Type 1 Inverse of empirical distribution function. gamma = 0 if g
= 0, and 1 otherwise.
Type 2 Similar to type 1 but with averaging at discontinuities.
gamma = 0.5 if g = 0, and 1 otherwise.
Type 3 SAS definition: nearest even order statistic. gamma = 0 if
g = 0 and j is even, and 1 otherwise.
*Continuous sample quantile types 4 through 9*
For types 4 through 9, Q[i](p) is a continuous function of p, with
gamma = g and m given below. The sample quantiles can be obtained
equivalently by linear interpolation between the points
(p[k],x[k]) where x[k] is the kth order statistic. Specific
expressions for p[k] are given below.
Type 4 m = 0. p[k] = k / n. That is, linear interpolation of the
empirical cdf.
Type 5 m = 1/2. p[k] = (k - 0.5) / n. That is a piecewise linear
function where the knots are the values midway through the
steps of the empirical cdf. This is popular amongst
hydrologists.
Type 6 m = p. p[k] = k / (n + 1). Thus p[k] = E[F(x[k])]. This
is used by Minitab and by SPSS.
Type 7 m = 1-p. p[k] = (k - 1) / (n - 1). In this case, p[k] =
mode[F(x[k])]. This is used by S.
Type 8 m = (p+1)/3. p[k] = (k - 1/3) / (n + 1/3). Then p[k] =~
median[F(x[k])]. The resulting quantile estimates are
approximately median-unbiased regardless of the distribution
of ‘x’.
Type 9 m = p/4 + 3/8. p[k] = (k - 3/8) / (n + 1/4). The
resulting quantile estimates are approximately unbiased for
the expected order statistics if ‘x’ is normally distributed.
Further details are provided in Hyndman and Fan (1996) who
recommended type 8. The default method is type 7, as used by S
and by R < 2.0.0.

Why should you complain about having multiple ways to do something? Especially when that something is an estimation process - which isn't very exact. Do you think it's unreasonable that there are multiple ways to estimate variance components when doing ANOVA?

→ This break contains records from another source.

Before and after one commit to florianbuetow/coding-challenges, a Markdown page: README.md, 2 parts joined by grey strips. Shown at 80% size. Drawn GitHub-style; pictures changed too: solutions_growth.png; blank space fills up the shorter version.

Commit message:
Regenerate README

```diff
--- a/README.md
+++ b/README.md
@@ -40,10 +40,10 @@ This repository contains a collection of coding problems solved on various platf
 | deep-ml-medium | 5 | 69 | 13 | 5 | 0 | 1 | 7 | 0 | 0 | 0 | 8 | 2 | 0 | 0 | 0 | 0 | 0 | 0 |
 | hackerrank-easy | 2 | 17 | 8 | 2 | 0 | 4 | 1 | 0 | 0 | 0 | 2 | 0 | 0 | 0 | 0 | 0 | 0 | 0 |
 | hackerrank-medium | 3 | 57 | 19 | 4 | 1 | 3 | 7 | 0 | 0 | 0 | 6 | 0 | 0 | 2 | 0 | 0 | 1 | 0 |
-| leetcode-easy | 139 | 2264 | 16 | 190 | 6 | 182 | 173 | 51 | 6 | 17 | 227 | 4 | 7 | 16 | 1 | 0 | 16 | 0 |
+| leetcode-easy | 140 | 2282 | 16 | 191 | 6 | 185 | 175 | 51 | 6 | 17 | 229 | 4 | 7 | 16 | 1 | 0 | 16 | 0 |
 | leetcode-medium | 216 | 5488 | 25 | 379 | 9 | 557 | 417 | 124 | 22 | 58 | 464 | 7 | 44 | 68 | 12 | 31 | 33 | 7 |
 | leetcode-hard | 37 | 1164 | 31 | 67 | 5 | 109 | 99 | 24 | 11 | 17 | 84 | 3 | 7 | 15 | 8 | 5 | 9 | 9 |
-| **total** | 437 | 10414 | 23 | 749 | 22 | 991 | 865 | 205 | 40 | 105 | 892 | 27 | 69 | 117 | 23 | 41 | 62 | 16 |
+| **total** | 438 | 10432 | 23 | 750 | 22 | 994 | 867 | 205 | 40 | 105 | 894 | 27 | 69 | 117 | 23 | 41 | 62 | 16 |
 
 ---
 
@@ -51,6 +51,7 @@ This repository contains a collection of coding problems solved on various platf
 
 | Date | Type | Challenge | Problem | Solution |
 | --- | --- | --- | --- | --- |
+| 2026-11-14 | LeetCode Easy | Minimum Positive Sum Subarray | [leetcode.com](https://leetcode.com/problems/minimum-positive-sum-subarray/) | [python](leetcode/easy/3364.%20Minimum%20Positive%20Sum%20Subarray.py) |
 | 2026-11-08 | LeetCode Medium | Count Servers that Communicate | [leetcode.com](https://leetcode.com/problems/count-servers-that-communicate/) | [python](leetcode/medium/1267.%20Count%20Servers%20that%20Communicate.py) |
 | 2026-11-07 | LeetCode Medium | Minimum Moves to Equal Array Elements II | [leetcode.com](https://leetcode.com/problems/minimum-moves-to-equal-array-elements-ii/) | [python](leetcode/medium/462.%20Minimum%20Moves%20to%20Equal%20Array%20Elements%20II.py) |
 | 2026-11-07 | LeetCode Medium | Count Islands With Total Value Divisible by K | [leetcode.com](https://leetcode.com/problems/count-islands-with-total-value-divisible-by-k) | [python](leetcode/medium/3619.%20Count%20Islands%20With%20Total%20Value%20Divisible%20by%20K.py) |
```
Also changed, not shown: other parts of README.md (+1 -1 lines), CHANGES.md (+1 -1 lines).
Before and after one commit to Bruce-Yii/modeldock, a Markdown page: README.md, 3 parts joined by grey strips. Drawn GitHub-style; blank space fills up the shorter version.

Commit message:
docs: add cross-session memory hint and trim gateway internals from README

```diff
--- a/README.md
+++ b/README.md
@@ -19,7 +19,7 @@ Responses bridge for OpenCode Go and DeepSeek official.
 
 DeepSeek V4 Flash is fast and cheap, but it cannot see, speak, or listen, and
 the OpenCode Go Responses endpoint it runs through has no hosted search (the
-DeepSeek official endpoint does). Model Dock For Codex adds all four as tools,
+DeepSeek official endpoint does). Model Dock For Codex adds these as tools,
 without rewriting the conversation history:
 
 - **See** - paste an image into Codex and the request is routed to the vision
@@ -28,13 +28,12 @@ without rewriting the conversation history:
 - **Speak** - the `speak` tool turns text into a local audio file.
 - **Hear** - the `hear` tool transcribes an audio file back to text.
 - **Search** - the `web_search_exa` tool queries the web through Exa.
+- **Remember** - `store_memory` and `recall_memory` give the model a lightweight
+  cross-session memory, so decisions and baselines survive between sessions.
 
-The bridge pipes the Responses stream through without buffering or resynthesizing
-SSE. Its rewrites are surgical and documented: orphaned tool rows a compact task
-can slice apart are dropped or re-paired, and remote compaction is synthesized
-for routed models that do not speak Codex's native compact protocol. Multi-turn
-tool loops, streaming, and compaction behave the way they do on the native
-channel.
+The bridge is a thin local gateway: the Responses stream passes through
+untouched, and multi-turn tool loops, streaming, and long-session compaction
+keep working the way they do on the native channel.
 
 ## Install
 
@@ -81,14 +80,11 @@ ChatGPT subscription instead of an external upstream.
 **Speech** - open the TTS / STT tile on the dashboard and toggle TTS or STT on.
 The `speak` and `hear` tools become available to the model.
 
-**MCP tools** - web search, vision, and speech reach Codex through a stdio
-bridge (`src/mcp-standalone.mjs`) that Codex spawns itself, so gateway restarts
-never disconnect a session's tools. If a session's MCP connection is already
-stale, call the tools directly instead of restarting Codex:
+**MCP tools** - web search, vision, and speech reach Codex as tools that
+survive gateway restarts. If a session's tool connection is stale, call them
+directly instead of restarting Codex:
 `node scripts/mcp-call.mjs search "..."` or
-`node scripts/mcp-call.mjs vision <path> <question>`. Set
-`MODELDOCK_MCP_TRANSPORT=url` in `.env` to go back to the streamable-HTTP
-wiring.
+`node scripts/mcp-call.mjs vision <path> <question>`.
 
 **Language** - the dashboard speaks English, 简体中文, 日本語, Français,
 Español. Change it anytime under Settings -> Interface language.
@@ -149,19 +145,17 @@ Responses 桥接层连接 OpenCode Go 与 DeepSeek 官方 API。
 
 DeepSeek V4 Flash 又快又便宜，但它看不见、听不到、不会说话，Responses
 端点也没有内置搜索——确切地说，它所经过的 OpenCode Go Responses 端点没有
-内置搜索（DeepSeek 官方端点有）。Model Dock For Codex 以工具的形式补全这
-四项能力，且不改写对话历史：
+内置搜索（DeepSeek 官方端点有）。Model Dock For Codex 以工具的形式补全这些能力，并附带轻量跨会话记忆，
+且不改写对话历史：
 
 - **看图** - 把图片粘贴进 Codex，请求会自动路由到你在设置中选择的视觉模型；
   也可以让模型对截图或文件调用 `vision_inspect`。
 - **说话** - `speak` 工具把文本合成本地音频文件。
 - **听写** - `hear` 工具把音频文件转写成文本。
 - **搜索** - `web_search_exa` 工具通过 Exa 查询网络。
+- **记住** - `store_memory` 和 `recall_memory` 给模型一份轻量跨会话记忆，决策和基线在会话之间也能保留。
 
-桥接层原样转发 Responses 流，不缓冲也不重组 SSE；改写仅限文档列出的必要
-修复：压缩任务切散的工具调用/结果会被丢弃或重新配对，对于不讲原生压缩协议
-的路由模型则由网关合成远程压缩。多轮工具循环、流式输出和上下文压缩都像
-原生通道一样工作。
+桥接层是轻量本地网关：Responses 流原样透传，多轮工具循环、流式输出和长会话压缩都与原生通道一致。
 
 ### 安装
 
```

Sure it makes it a little more difficult for some people but there are typically defaults built into software that should make reasonable choices.

It sucks that in this case SPSS gave two different answer. But I don't like SPSS so I don't really care

Because outside of academics, where all this is Greek, people make assumptions which statisticians and software programers ignore. And that, as the original post in this thread indicates, has signficant impact on the real world.

Sure it makes it a little more difficult for some people ...

It makes it a lot more difficult for about 99 percent of the population.

My statements reflect my own experience/education/memory only and could well be wrong. Julia will still beat the crap out of R

Because outside of academics, where all this is Greek, people make assumptions which statisticians and software programers ignore. And that, as the original post in this thread indicates, has signficant impact on the real world.

It makes it a lot more difficult for about 99 percent of the population.

Blah blah blah. You aren't going to convince me that it's bad to have other options when your argument is "But then I have to thiiiiiiink about the problem".

Edit: There are typically sensible defaults chosen in software. It doesn't typically matter toooo much which method you use. Most software is at least consistent. SPSS apparently wasn't. That's a strike against SPSS. I'm sorry IBM let you down

No because at heart you are an academic. Having been there I recognize the behavior Academics write for themself and ignore the rest of the world (well I am not sure academics actually realize the rest of the world exists or that their behavior influences it).

IBM will eventually take over all software again as AT&T is taking over slowly the telecommunication industry again. Resistance is futile, you will be assimilated.

If I keep this up 28 more times I will hit a thousand posts....

My statements reflect my own experience/education/memory only and could well be wrong. Julia will still beat the crap out of R